The same kind of altruism – if you could call it that – accompanied me to the workplace. Many a day, I dragged myself into work with a sore throat, pounding head and raging temperature, and sat at the desk shivering and barely able to function. Sympathy was seldom forthcoming, and once when the boss told me to ‘go home and go to bed before you infect the whole office’, I was outraged. I was your original ‘presentee’ pest, and I still don’t know why I did it. Not for a minute did I think that the whole place might fall to pieces without me, or that if I stayed away, even for a short time, I’d find someone else sitting in my place when I returned, doing a far better job.

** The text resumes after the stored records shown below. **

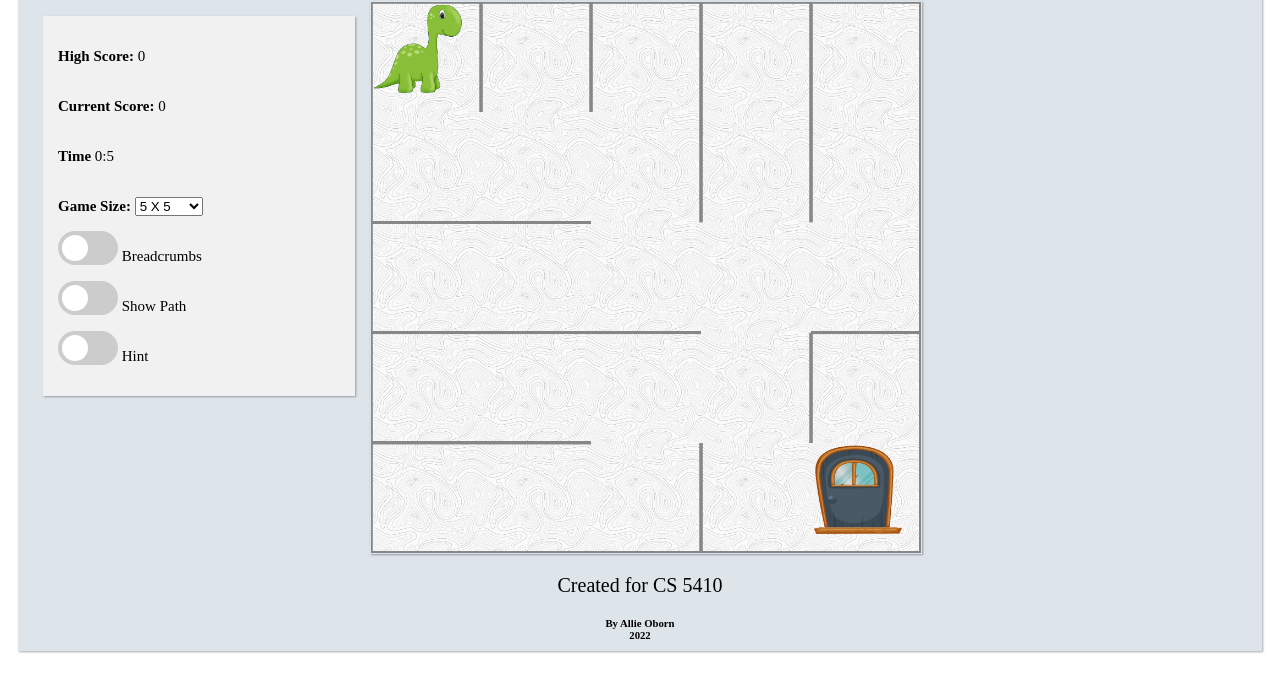
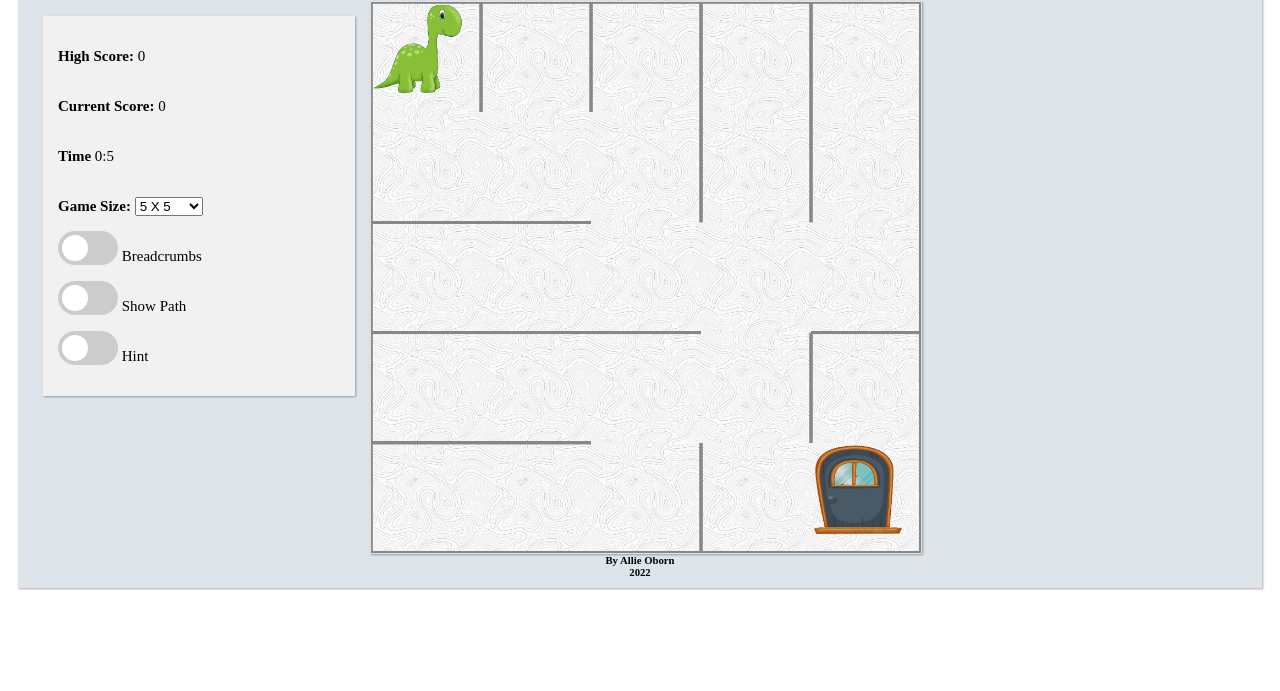
Before and after one commit to allieoborn/Dinosaur-Maze, a plain HTML site: page index.html in a window 1280 px wide. Shown: the part 99-790 px from the top of the page. Drawn offline with Linux system fonts and the light colour scheme.

Commit message:
Update index.html

```diff
--- a/index.html
+++ b/index.html
@@ -58,7 +58,6 @@
             </canvas>
         </div>
         <div>
-            <p> Created for CS 5410 </p>
             <h6> By Allie Oborn </h6>
             <h6> 2022 </h6>
         </div>
```
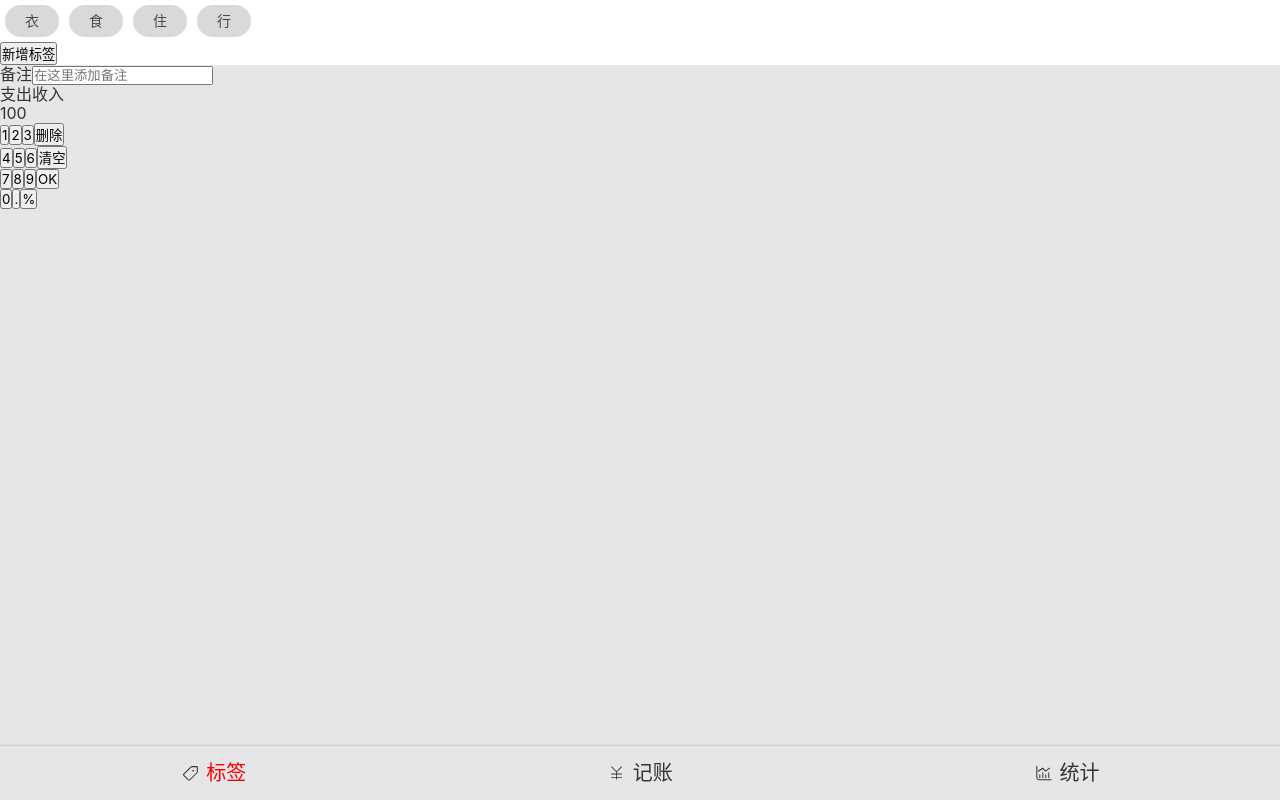
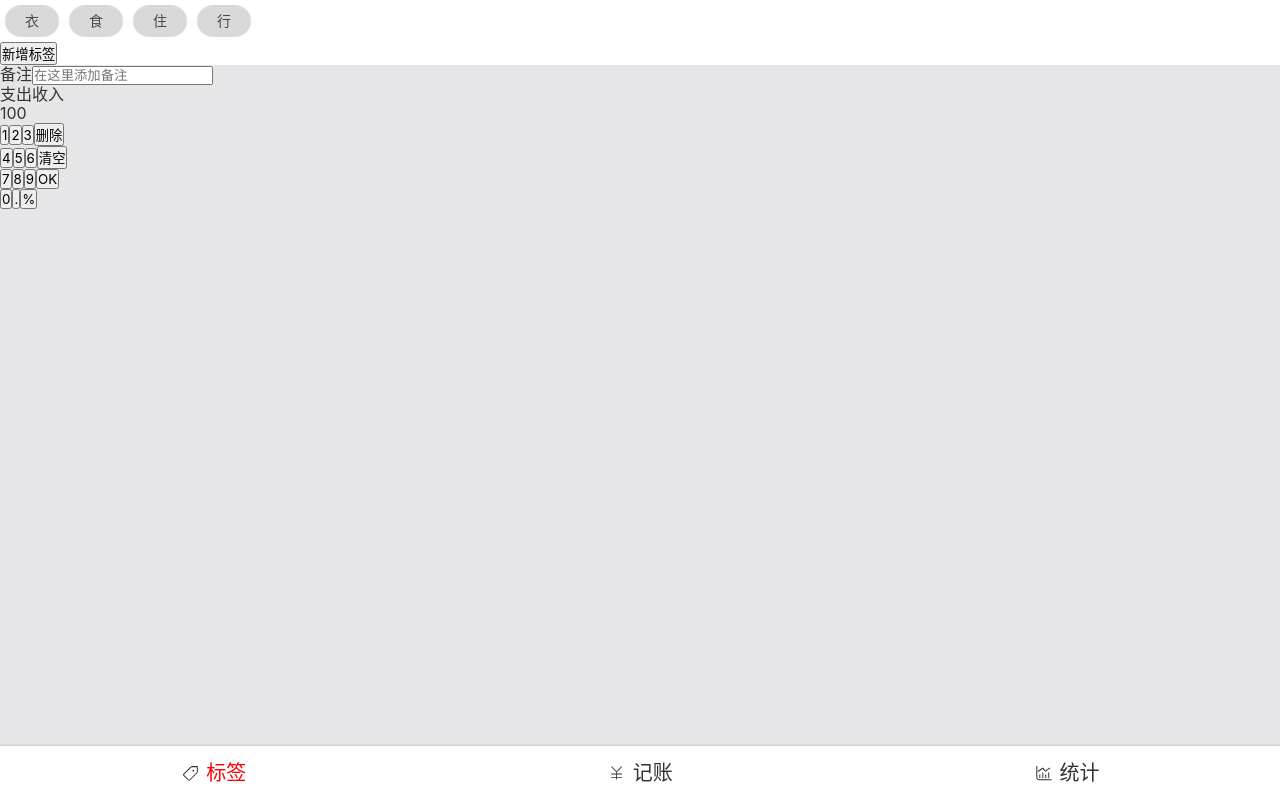
Before and after one commit to dreamqyq/easy-pocket, a React app: page /#/tags in a window 1280 px wide. Built offline with nearby package versions, Linux system fonts and the light colour scheme.

Commit message:
optimize Layout component and page structure

```diff
--- a/src/App.tsx
+++ b/src/App.tsx
@@ -10,7 +10,6 @@ import Tags from 'views/Tags';
 import Pocket from 'views/Pocket';
 import Statistics from 'views/Statistics';
 import NoMatch from 'views/NoMatch';
-import Layout from "./components/Layout";
 import styled from 'styled-components';
 
 const Wrapper = styled.div`
@@ -23,19 +22,13 @@ function App() {
       <Router>
         <Switch>
           <Route path="/tags">
-            <Layout>
-              <Tags />
-            </Layout>
+            <Tags />
           </Route>
           <Route path="/pocket">
-            <Layout>
-              <Pocket />
-            </Layout>
+            <Pocket />
           </Route>
           <Route path="/statistics">
-            <Layout>
-              <Statistics />
-            </Layout>
+            <Statistics />
           </Route>
           <Redirect exact from="/" to="/tags" />
           <Route path="*">
--- a/src/components/Layout.tsx
+++ b/src/components/Layout.tsx
@@ -13,7 +13,7 @@ const Main = styled.main`
 `;
 
 type Props = {
-  children: React.ReactChild
+  children: React.ReactFragment
 }
 const Layout = (props: Props) => {
   return (
--- a/src/components/Nav.tsx
+++ b/src/components/Nav.tsx
@@ -4,6 +4,7 @@ import styled from 'styled-components';
 import Icon from 'components/Icon'
 
 const NavWrap = styled.nav`
+  background: #fff;
   >ul{
   box-shadow: 0 0 3px rgba(0,0,0,0.25);
     display:flex;
--- a/src/views/Pocket.tsx
+++ b/src/views/Pocket.tsx
@@ -1,6 +1,11 @@
 import React from 'react';
+import Layout from 'components/Layout'
 const Pocket = () => {
-  return <h2>记账页</h2>;
+  return (
+    <Layout>
+      <h2>记账页</h2>
+    </Layout>
+  );
 }
 
 export default Pocket;
--- a/src/views/Statistics.tsx
+++ b/src/views/Statistics.tsx
@@ -1,6 +1,11 @@
 import React from 'react';
+import Layout from 'components/Layout';
 const Statistics = () => {
-  return <h2>统计页</h2>;
+  return (
+    <Layout>
+      <h2>统计页</h2>
+    </Layout>
+  );
 }
 
 export default Statistics;
--- a/src/views/Tags.tsx
+++ b/src/views/Tags.tsx
@@ -1,5 +1,6 @@
 import React from 'react';
 import styled from 'styled-components';
+import Layout from 'components/Layout';
 
 const TagsWrap = styled.section`
   background: #fff;
@@ -22,7 +23,7 @@ const TagButton = styled.button`
 const AddTagButton = styled.button``
 const Tags = () => {
   return (
-    <div>
+    <Layout>
       <TagsWrap>
         <ol>
           <li>
@@ -82,7 +83,7 @@ const Tags = () => {
           </div>
         </div>
       </section>
-    </div>
+    </Layout>
   )
 }
 
```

It never dawned on me either that I might be a nuisance, or a threat to the business, although it often did strike me as strange that I wasn’t being held up as an example to other employees. Maybe the urge to be present at all times had something to do with my deep-seated insecurities, or was it just my dread of ringing in sick? There was no point in ringing in sick if you didn’t sound sick, and even on those occasions when I was close enough to death’s door, I knew that I sounded absolutely hale and hearty over the phone. I practiced faint whispers and death rattles and harsh croaks, but I could never master the authentic sick tone that would have somebody exclaiming at the other end of the line: “she really does sound terrible!”

As a result, I always felt that I had to exaggerate the effects of a 24 hour bug in order to convince my superiors that I wasn’t a malingerer or suffering from a hang-over. It wasn’t easy to return to work afterwards, looking like I’d spent the free day at a spa.

Before this, I had always thought that absenteeism was a characteristic of hard times when people were overworked, stressed and underpaid. Not so, it seems. Recessions and economic downturns are more likely to spark ‘presenteeism’ according to the psychologists, because workers are afraid to ring in sick in case they’re seen as undependable or, worse still, dispensable. The rising cost of obtaining a doctor’s cert might have something to do with it too, I’d guess.